  1. Susan Says:

    Meanwhile in the States:

    Diane Wickberg didn’t intend to become a public defender of the First Amendment. But now that she’s found herself in that position, she’s not backing down from the fight.
    The 55-year-old Flagstaff grandmother, with the help of the Goldwater Institute, is suing Coconino County Recorder Candace Owens after Wickberg was twice stopped at the polls for wearing a “tea party” T-shirt.
    Every Tuesday for the past two years, Wickberg has attended a meeting of her Flagstaff tea-party group wearing a T-shirt that depicts the American flag and the Constitution. On May 18, the day of the state sales-tax vote, Wickberg said she threw on that T-shirt and a pair of jeans, drove her 11-year-old grandson to school and headed to her polling place.
    “I’m a jeans and T-shirt person,” said Wickberg, who works as a fundraiser for her grandson’s school. “I didn’t think about what I was wearing.”
    She was told by a poll worker that she needed to either change her shirt or cover it up.
    “They said the shirt I was wearing was making a political statement,” Wickberg said. “All it says is ‘We the People – Reclaiming our Constitution.’ ” Chavism spreading ??? S.

  2. Susan Says:

    From the BBC:

    http://www.bbc.co.uk/news/world-latin-america-11383844

    Opposition to gain seats… S

  3. Ira Says:

    I have a weird feeling that a lot of opposition candidates may be Chavista plants–acting as the opposition, but then voting Chavista once they’re in.

    I know this shows an incredible paranoia on my part, that this is a baseless claim with nothing to back it up.

    But:

    In Chavez’s Venezuela, I think that anything is possible.

  4. A_Antonio Says:

    The best photo of force correlation will be the results of tomorrow election.
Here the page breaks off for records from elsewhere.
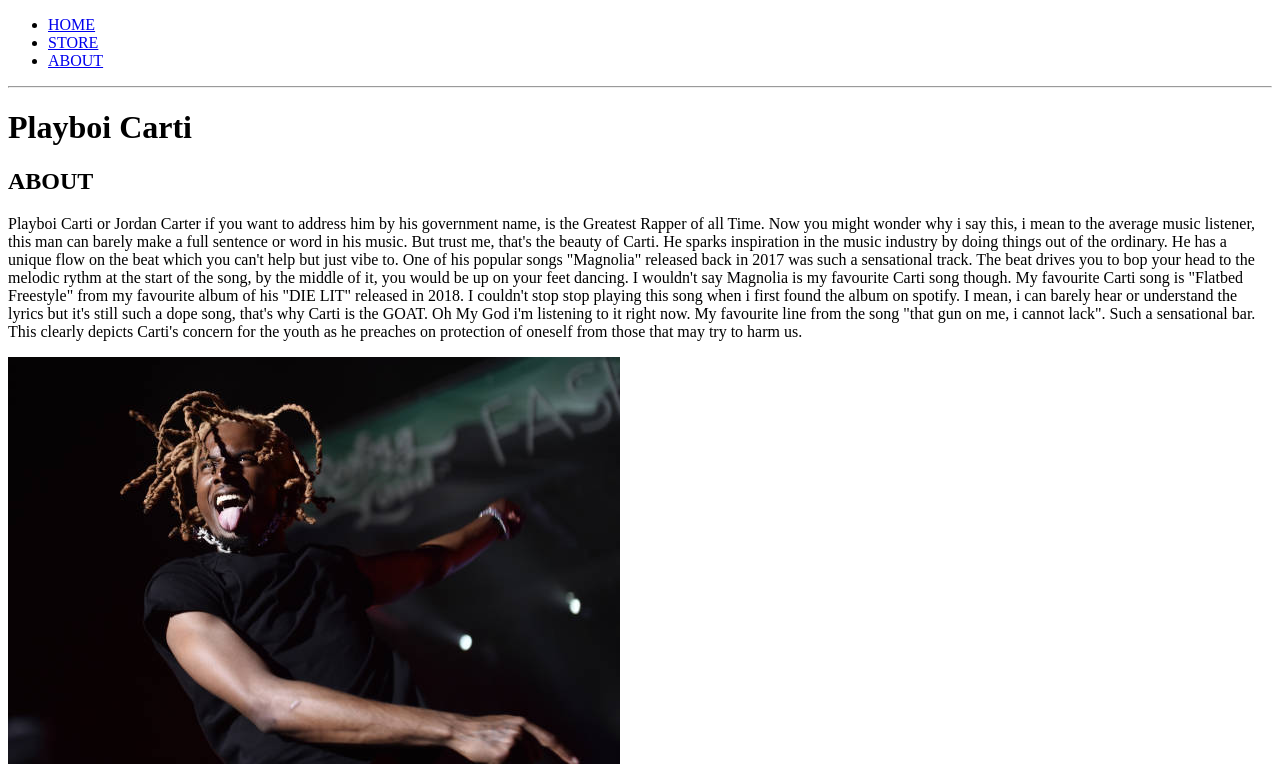
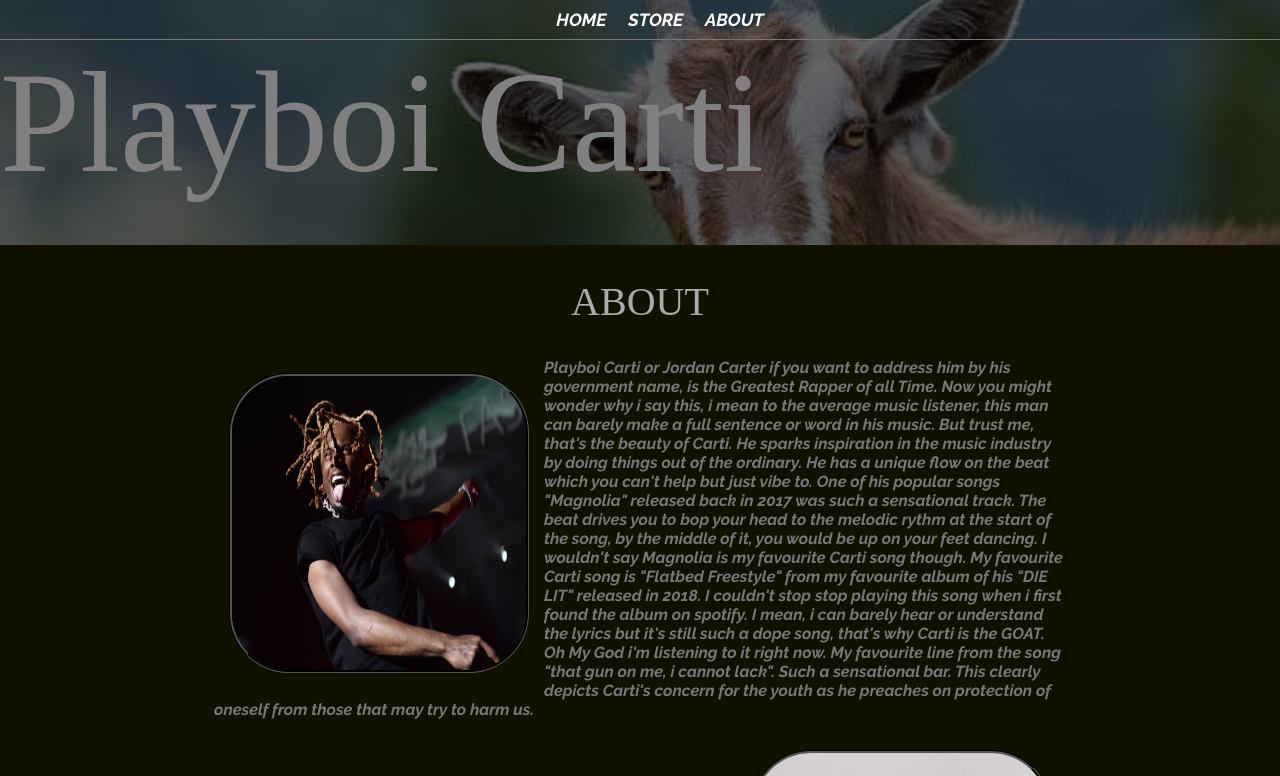
Before and after one commit to Ikem-coded-it/Carti-Page, a website: page About.html in a window 1280 px wide. Shown: the top 776 px of the page. Drawn offline with Linux system fonts and the light colour scheme.

Commit message:
Applied CSS styling to about page

```diff
--- a/About.html
+++ b/About.html
@@ -4,23 +4,24 @@
     <meta charset="UTF-8">
     <meta http-equiv="X-UA-Compatible" content="IE=edge">
     <meta name="viewport" content="width=device-width, initial-scale=1.0">
-    <meta name="description" content="A page trying to capture Playboi Carti's Essense">
+    <meta name="description" content="A page that captures Playboi Carti's Essense">
     <title>About Carti</title>
+    <link rel="stylesheet" href="styles.css" />
 </head>
 <body>
-    <header>
-        <nav>
+    <header class="main-header">
+        <nav class="nav main-nav">
             <ul>
                 <li><a href="Index.html">HOME</a></li>
                 <li><a href="Store.html">STORE</a></li>
                 <li><a href="About.html">ABOUT</a></li>
             </ul>
         </nav>
-        <hr>
-        <h1>Playboi Carti</h1>
+        <h1 class="Rapper-name rapper-name-large">Playboi Carti</h1>
     </header>
-    <section>
-        <h2>ABOUT</h2>
+    <section class="content-section container">
+        <h2 class="section-header">ABOUT</h2>
+        <img class="carti-pic1" src="images/gettyimages-1180750356-612x612.jpg">
         <p>Playboi Carti or Jordan Carter if you want to address him by his government name, is the Greatest Rapper of all Time.
             Now you might wonder why i say this, i mean to the average music listener, this man can barely make a full sentence or
             word in his music. But trust me, that's the beauty of Carti. He sparks inspiration in the music industry by doing things
@@ -33,15 +34,15 @@
             gun on me, i cannot lack". Such a sensational bar. This clearly depicts Carti's concern for the youth as he preaches on
             protection of oneself from those that may try to harm us.
         </p>
-        <img src="images/gettyimages-1180750356-612x612.jpg">
-        <p>My second favourite song from the the album is "Lean4real". In this song of the angels, Carti worked with UK rapper Skepta to deliver
+        <img class="carti-pic2" src="images/images (2).jpeg">
+        <p class="paragraph1">My second favourite song from the the album is "Lean4real". In this song of the angels, Carti worked with UK rapper Skepta to deliver
             such a banging track. In this song, Carti preaches about how he really is on lean. In the chorus, Carti keeps repeating the words "i'm
             on 'em beans for real, i'm on the lean for real"(I just checked the lyrics on spotify, i had no idea those were the lyrics). As i was
             saying, Carti is merely repeating the same sentence, but due to a mixture of a dope beat, rhythm, adlibs and autotune,
             one of the greatest choruses in music history is formed. Only Jordan Carter himself can accomplish such a feat.
         </p>
-        <img src="images/images (2).jpeg">
-            My third favourite song from the Die Lit album is "Shoota". In this legendary track, PlayGoat Carti collaborated with another
+        <img class="carti-pic3" src="images/gettyimages-800014350-612x612.jpg">
+        <p class="paragraph2"> My third favourite song from the Die Lit album is "Shoota". In this legendary track, PlayGoat Carti collaborated with another
             artist of not such great talent in my opinion, Lil Uzi Vert. But i must commend Uzi for for doing his job well of setting up Carti to
             absolutely destroy the track. The song starts off with Uzi talking about some "Now it's my time". I was like what the hell is this
             song bro. I honestly thought the song was trash and i would've just skipped but i couldn't because i knew Carti the Goat himself was
@@ -51,17 +52,18 @@
             that Uzi was ever in the track, this is simply the power of Carti, no one can perform at an equal level with him but yet he chooses to
             work with these mid level artists, such a humble guy.
         </p>
-        <img src="images/gettyimages-800014350-612x612.jpg">
-        <p>So far i've only talked about my three favourite songs from just one of his albums, We haven't even discussed his most recent album "Whole
+
+        <p class="paragraph3">So far i've only talked about my three favourite songs from just one of his albums, We haven't even discussed his most recent album "Whole
             Lotta Red" released in 2020. I recommend the song "Sky". This album really shows the true magnitude of Carti's genius. But i won't get into
             it right now as i have to say goodbye. I hope this webpage has succeeded in introducing to you a different taste in music. But then again,
             if you don't vibe with Carti's music, then you just a lame. Peace.
         </p>
     </section>
-    <footer>
+    <footer class="main-footer">
         <hr>
-        <h3>Playboy Carti</h3>
-        <ul>
+        <div class="container main-footer-container">
+            <h3 class="Rapper-name">Playboy Carti</h3>
+            <ul class="nav footer-nav">
                 <li>
                     <a href="http://open.spotify.com/artist/699OTQXzgjhlYAHMy9RyPD?si=D2dp8Nj1Qn2Rh2ni9Utoyg&utm_source=copy-link" target="_blank">
                         <img src="images/download.png" width="40" height="40">
@@ -83,6 +85,7 @@
                     </a>
                 </li>
             </ul>
+        </div>
     </footer>
 </body>
 </html>
--- /dev/null
+++ b/styles.css
@@ -0,0 +1,141 @@
+@import url('https://fonts.googleapis.com/css2?family=Raleway:ital,wght@1,700&display=swap');
+
+
+* {
+    box-sizing: border-box;
+    font-family: Raleway;
+    color: #777;
+}
+
+html, body {
+    margin: 0;
+    padding: 0;
+    background-color: #111100;
+}
+
+.nav ul {
+    margin: 0;
+}
+
+.nav li {
+    display: inline;
+}
+
+.nav a {
+    display: inline-block;
+    padding: .5em;
+    color: white;
+    text-decoration: none;
+}
+
+.main-nav {
+    text-align: center;
+    font-size: 1.1em;
+    font-weight: lighter;
+    border-bottom: 1px solid #777;
+}
+
+.main-nav {
+    padding: 0 5%;
+}
+
+.nav a:hover {
+    background-color: #ffffff33;
+}
+
+.main-header {
+    background-color: rgba(0, 0, 0, .6);
+    background-image: url('images/goat2.jpeg');
+    background-blend-mode: multiply;
+    background-size: cover;
+    padding-bottom: 40px;
+}
+
+.Rapper-name {
+    margin: 0;
+    font-size: 4em;
+    font-family: sylfaen;
+    font-weight: normal;
+    color: grey;
+}
+
+.rapper-name-large {
+    font-size: 9em;
+}
+
+.content-section {
+    margin: 1em;
+}
+
+.container {
+    max-width: 900px;
+    margin: 0 auto;
+    padding: 0 1.5em;
+}
+
+.section-header {
+    font-family: stencil;
+    font-weight: normal;
+    color: #aaaaaa;
+    text-align: center;
+    font-size: 2.5em;
+}
+
+.carti-pic1 {
+    float: left;
+    height: 300px;
+    width: 300px;
+    margin: 15px;
+    border-radius: 20%;
+    border-style: groove;
+    border-color: black;
+}
+
+.carti-pic2 {
+    float: right;
+    height: 300px;
+    width: 300px;
+    margin: 15px;
+    border-radius: 20%;
+    border-style: groove;
+    border-color: black;
+}
+
+.carti-pic3 {
+    float: left;
+    height: 300px;
+    width: 300px;
+    margin: 15px;
+    border-radius: 20%;
+    border-style: groove;
+    border-color: black;
+}
+
+.paragraph1, .paragraph2, .paragraph3 {
+    margin: 60px 0;
+}
+
+.main-footer {
+    background-color: #dddddd;
+    color:#111100;
+    padding: .25em 0;
+}
+
+.main-footer-container {
+    display: flex;
+    align-items: center;
+}
+
+.main-footer-container ul {
+    flex-grow: 1;
+    text-align: end;
+}
+
+.footer-nav li {
+    padding: 0 .5em;
+}
+
+.footer-nav img {
+    width: 30px;
+    height: 30px;
+}
```
Also changed, not shown: images/goat.jpeg (added), images/goat2.jpeg (added), 1 other file. Lines whose indentation alone changed are shown as unchanged.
For the photo, we will have to count the totals of votes, not the totals of congressman elected.

    I expect that opposition will get at least more of 1/3 of congress. It will be more fun in politic’s arena, and will represent some hope that things can be changed for better, in the future.

    I hope and desire for all, some good destiny, tomorrow and beyond.

  5. Humberto Says:

    Cool!

    I am looking forward to your post-election blog!

    A friend of mine had to do duty as well and she tells me a big deal was who actually brings the food at noon. By then, you will be very hungry and it may be the PSUV, or it may be the MUD that comes by with trays of food.

    The deal is that this buys “sympathy”. I have no idea what good sympathy is but it would be good to know.

    I for one will vote at the NYC consulate. It will be mostly a symbolic gesture because, among other things, venezuelan expats don’t have national assembly representation. We vote only for the “Parlatino” a sort of LatAm parliament of mysterious but probably completely irrelevant functions.

  6. moctavio Says:

    According to our instructor, after the audit, the only valid result is still the machine count. If there is a significant discrepancy between the machine and the audit, the Junta Electoral and the CNE will investigate ony if this investigation yields that there was a problem will the vote be changed. This has happened rarely.

  7. GWEH Says:

    note raid happens day after FARC boss killed… coincidence?

  8. GWEH Says:

    video of FBI executing warrant on FARC sympathizers

  9. GWEH Says:

    a peak into the mind of Jessica Sundin from 2000:

    I’m very concerned about your decision to shut down the BURN!
    web-server. It is my understanding that you have submitted to the
    demands of right-wing Colombians who disagree with some of the
    material hosted on burn.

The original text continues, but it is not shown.